======== DATA FOR ANALYSIS
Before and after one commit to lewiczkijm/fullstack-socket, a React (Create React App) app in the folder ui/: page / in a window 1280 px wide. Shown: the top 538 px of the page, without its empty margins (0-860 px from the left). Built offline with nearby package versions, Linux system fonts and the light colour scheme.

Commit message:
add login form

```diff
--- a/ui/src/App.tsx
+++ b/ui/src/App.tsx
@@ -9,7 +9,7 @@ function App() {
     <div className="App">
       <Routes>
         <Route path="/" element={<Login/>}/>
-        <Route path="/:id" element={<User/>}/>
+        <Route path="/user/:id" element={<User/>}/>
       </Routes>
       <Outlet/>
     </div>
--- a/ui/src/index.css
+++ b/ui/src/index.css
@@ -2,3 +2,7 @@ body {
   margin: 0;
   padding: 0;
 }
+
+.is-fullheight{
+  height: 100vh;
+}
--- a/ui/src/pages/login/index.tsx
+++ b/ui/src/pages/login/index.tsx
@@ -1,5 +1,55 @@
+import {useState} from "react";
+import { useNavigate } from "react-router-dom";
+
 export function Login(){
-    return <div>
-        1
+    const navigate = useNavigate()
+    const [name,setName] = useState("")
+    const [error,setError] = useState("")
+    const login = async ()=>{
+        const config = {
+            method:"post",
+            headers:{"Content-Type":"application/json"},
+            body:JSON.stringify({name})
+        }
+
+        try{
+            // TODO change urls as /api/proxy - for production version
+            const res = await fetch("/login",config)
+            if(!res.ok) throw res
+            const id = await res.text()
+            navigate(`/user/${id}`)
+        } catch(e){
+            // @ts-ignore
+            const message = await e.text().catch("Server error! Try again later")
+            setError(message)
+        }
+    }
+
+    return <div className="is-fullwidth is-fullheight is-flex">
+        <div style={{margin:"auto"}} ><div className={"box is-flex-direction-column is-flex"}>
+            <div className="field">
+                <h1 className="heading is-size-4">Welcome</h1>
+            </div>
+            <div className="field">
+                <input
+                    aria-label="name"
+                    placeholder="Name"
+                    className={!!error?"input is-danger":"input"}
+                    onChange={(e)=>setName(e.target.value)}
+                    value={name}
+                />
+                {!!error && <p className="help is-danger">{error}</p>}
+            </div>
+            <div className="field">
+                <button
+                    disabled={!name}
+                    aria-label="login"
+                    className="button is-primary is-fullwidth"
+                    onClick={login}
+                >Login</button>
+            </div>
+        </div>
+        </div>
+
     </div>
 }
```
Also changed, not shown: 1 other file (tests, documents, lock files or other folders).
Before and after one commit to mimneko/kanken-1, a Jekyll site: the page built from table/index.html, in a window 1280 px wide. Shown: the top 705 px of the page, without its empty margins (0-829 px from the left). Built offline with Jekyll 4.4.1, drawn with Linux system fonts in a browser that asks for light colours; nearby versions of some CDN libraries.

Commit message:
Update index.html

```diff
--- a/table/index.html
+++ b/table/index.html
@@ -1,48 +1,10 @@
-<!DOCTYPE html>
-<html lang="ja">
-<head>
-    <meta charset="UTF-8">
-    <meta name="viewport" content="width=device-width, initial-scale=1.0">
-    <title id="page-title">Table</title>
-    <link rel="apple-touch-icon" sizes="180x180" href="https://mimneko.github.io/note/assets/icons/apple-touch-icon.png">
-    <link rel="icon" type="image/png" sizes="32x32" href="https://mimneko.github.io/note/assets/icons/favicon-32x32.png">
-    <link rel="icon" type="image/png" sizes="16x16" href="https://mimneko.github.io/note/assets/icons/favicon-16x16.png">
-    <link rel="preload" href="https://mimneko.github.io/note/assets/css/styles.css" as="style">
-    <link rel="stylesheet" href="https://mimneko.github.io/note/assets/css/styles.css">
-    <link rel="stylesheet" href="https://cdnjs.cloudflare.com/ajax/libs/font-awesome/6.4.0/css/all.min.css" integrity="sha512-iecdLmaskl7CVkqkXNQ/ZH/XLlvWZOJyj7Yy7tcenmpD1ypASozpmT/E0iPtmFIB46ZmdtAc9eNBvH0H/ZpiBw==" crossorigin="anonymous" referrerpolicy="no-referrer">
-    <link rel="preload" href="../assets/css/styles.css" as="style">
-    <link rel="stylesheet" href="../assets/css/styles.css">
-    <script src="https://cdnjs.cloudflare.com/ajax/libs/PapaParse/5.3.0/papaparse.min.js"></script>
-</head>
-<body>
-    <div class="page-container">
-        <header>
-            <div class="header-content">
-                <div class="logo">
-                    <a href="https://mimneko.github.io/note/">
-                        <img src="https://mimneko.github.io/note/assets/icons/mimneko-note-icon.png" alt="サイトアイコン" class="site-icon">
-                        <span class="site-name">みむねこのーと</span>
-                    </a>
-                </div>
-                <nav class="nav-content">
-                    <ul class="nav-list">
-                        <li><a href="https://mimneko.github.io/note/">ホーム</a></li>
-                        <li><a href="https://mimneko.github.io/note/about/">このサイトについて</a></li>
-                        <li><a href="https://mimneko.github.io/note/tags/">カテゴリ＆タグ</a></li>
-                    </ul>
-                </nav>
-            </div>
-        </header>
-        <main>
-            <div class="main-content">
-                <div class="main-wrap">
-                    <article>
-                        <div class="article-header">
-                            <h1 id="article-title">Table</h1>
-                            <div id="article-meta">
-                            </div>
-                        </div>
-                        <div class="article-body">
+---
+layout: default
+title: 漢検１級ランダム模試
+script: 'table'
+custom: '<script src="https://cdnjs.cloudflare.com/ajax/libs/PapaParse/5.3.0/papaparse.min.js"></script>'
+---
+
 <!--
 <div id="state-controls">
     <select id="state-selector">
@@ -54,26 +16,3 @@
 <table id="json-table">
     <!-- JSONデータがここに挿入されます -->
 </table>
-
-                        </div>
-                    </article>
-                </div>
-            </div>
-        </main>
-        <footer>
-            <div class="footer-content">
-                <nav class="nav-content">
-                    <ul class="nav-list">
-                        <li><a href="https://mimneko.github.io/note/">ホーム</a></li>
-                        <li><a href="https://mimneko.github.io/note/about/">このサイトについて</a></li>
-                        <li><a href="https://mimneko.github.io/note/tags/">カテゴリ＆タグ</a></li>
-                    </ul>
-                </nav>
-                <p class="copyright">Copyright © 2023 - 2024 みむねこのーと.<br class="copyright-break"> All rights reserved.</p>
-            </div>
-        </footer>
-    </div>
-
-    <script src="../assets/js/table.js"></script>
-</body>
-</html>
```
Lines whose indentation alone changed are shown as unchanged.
================
◆ **TASK DESCRIPTION**: Search the listing for "await" and copy each line holding it.

◆ **ANSWER SECTION**:
+            const res = await fetch("/login",config)
+            const id = await res.text()
+            const message = await e.text().catch("Server error! Try again later")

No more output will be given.